BART starts off Tuesday morning with limited service because agency did not have adequate staffing. Chase Cain and Christie Smith report.
Bay Area Rapid Transit officials and union leaders late Monday reached a tentative agreement on a new labor deal, after two BART workers were killed over the weekend and ending an employee work stoppage that lasted nearly four days.
Limited BART service was scheduled to resume at 4 a.m. Tuesday, with full service expected in the afternoon. But because of staffing issues - getting workers to their jobs - BART trains did not start on time.
Just before 6 a.m., 25 trains - instead of the normal 45 - did start rolling - albeit with about 45-minute delays. But that wasn't soon enough for the riders in Walnut Creek, for example, who were kicked out of the station at 4 a.m. and told to take the charter buses instead.

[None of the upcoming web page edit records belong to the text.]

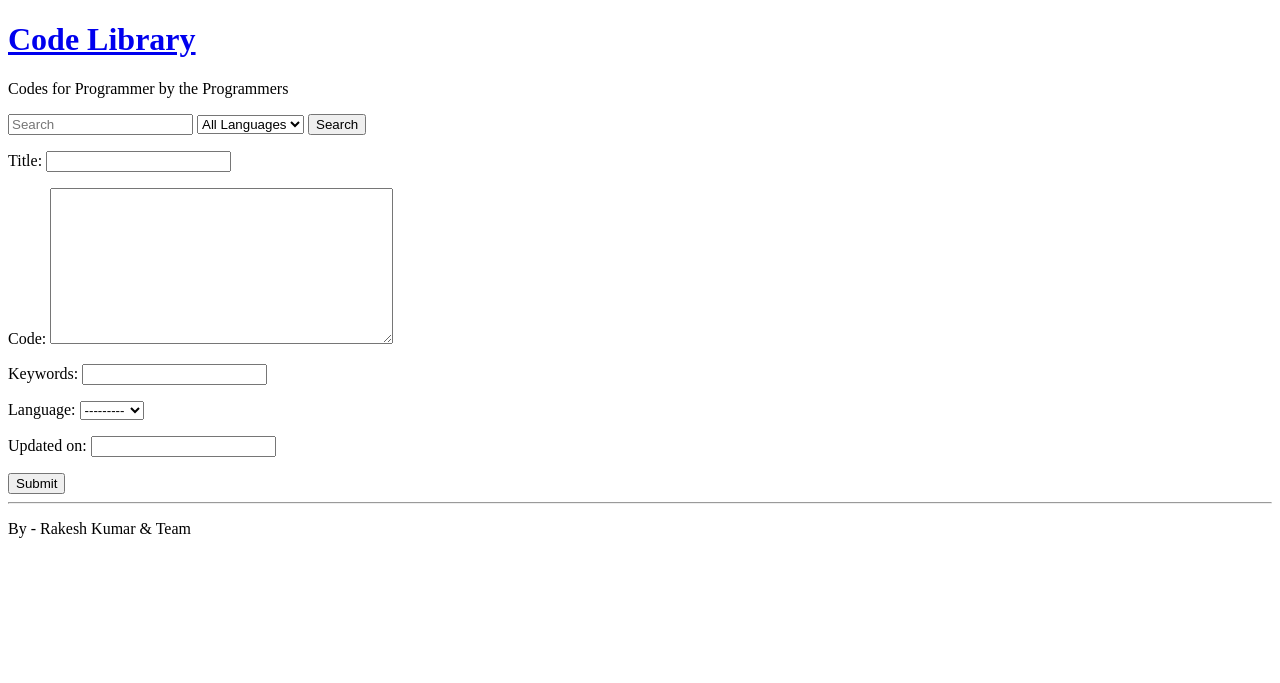
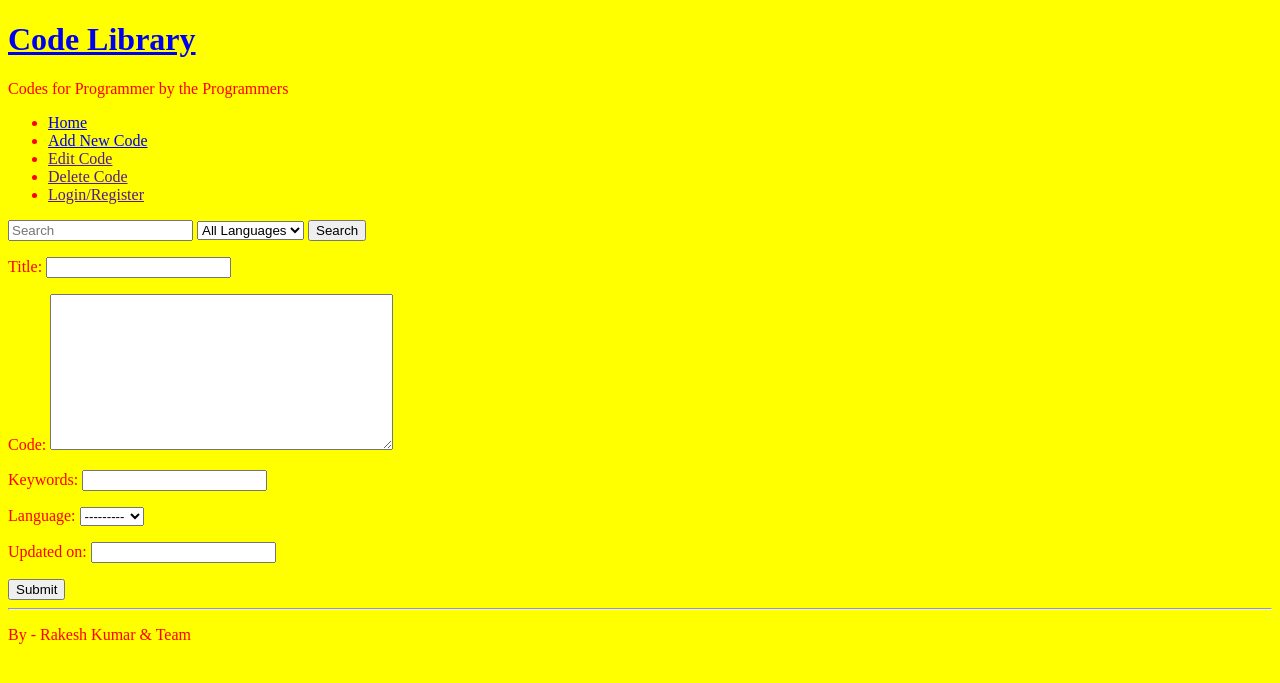
Before and after one commit to linrakesh/CodeLibrary, a Django app: page /add/ in a window 1280 px wide. Shown: the top 683 px of the page. Run offline with Django 3.2, Linux system fonts and the light colour scheme; data comes from the database, SQL or seed files in the repository.

Commit message:
links added in base theme

```diff
--- /dev/null
+++ b/library/static/css/style.css
@@ -0,0 +1 @@
+body{background:yellow; color:red;}
--- a/library/templates/library/base.html
+++ b/library/templates/library/base.html
@@ -1,14 +1,36 @@
+{% load static %}
 <!DOCTYPE html>
 <html lang="en">
+
 <head>
     <meta charset="UTF-8">
     <meta name="viewport" content="width=device-width, initial-scale=1.0">
     <meta http-equiv="X-UA-Compatible" content="ie=edge">
     <title>Django Based Code Library Home Page-Document</title>
+    <link rel="stylesheet" href="{% static 'css/style.css' %}">
 </head>
+
 <body>
-    <h1><a href="{% url 'home' %}">Code Library</a></h1>
-    <p> Codes for Programmer by the Programmers</p>
+    <div class="container">
+        <div class="logo">
+            <h1><a href="{% url 'home' %}">Code Library</a></h1>
+            <p> Codes for Programmer by the Programmers</p>
+        </div>
+        <div class="menu">
+            <ul>
+                <li><a href="{% url 'home' %}">Home</a></li>
+                <li><a href="{% url 'add' %}">Add New Code</a></li>
+                <li><a href="">Edit Code</a></li>
+                <li><a href="">Delete Code</a></li>
+                <li><a href="">Login/Register</a></li>
+
+            </ul>
+        </div>
+    </div>
+    <!--end of container class-->
+
+
+
     {% include 'library/searchform.html'  %}
 
     {% block content %}
@@ -18,4 +40,5 @@
     <hr>
     <p> By - Rakesh Kumar & Team </p>
 </body>
+
 </html>
--- a/library/urls.py
+++ b/library/urls.py
@@ -8,6 +8,4 @@ urlpatterns = [
     path('add/', addCode.as_view(), name="add"),
     path('<int:pk>/update/', updateCode.as_view(), name="update"),
     path('<int:pk>/delete/', deleteCode.as_view(), name="delete"),
-
-
 ]
--- a/library/views.py
+++ b/library/views.py
@@ -14,7 +14,7 @@ class homeView(ListView):
     model = code
     context_object_name = 'posts'
     paginate_by = 10
-    queryset = code.objects.filter(status='Pub').order_by('-updated_on')
+    # queryset = code.objects.filter(status='Pub').order_by('-updated_on')
     template_name = 'library/home.html'
 
 class addCode(CreateView):
```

"The charter bus won't do me any good," said one woman who needed to be to work in San Francisco at 5 a.m.
ATU Local 1555 apologized on Twitter, saying "We just don't have enough people for BART service just yet."
Still, a compromise is in the works.The tentative agreement was announced on Monday about 10 p.m., and must be voted on and ratified by union members, along with approval from BART's board of directors before it takes effect. The details were not disclosed.
"I don't want it to be forgotten that two lives were lost here in this time," Antonette Bryant, spokeswoman for ATU, said at a packed news conference.
"I will simply say that this offer is more than we wanted to pay," BART General Manager Grace Crunican said. "But it is also a new path in terms of our partnership with our workers."
Union employees walked off the job Friday over failed contract talks during marathon negotiations. The strike shut down the nation's fifth largest commuter rail system and created a transit headache for BART's estimated 200,000 daily riders. BART workers also walked off the job in July for four days.
At about 8:30 p.m. Monday, union workers entered the Metropolitan Transportation Commission headquarters in Oakland, where negotiations were held. Local and state politicians - including Lt. Gov. Gavin Newsom - also arrived earlier in the evening to attend contract talks.
Monday marked the fourth consecutive day -- and the second work day -- of the BART strike, which took a new and tragic turn over the weekend after a BART train killed two workers doing maintenance on the tracks.
BART charter buses had long lines as early as 4 a.m. in spots such as Hayward, Walnut Creek and Fremont. Three hours later, some bus seats disappeared.
All of the waiting and slugging commutes frustrated riders.
"Get it straight," one tired commuter yelled out loud after being asked his advice for the managers and unions involved in a heated contract dispute that broke down last week.
"It seems a little bit excessive now," said Gina Sponzolli of San Francisco. "And at this point, we're all inconvenienced, and it's really hard to understand what's at issue anymore."
Meanwhile, National Transportation Safety Board on Monday released new details on a tragic weekend incident involving a BART train killing two workers doing maintenance on the tracks.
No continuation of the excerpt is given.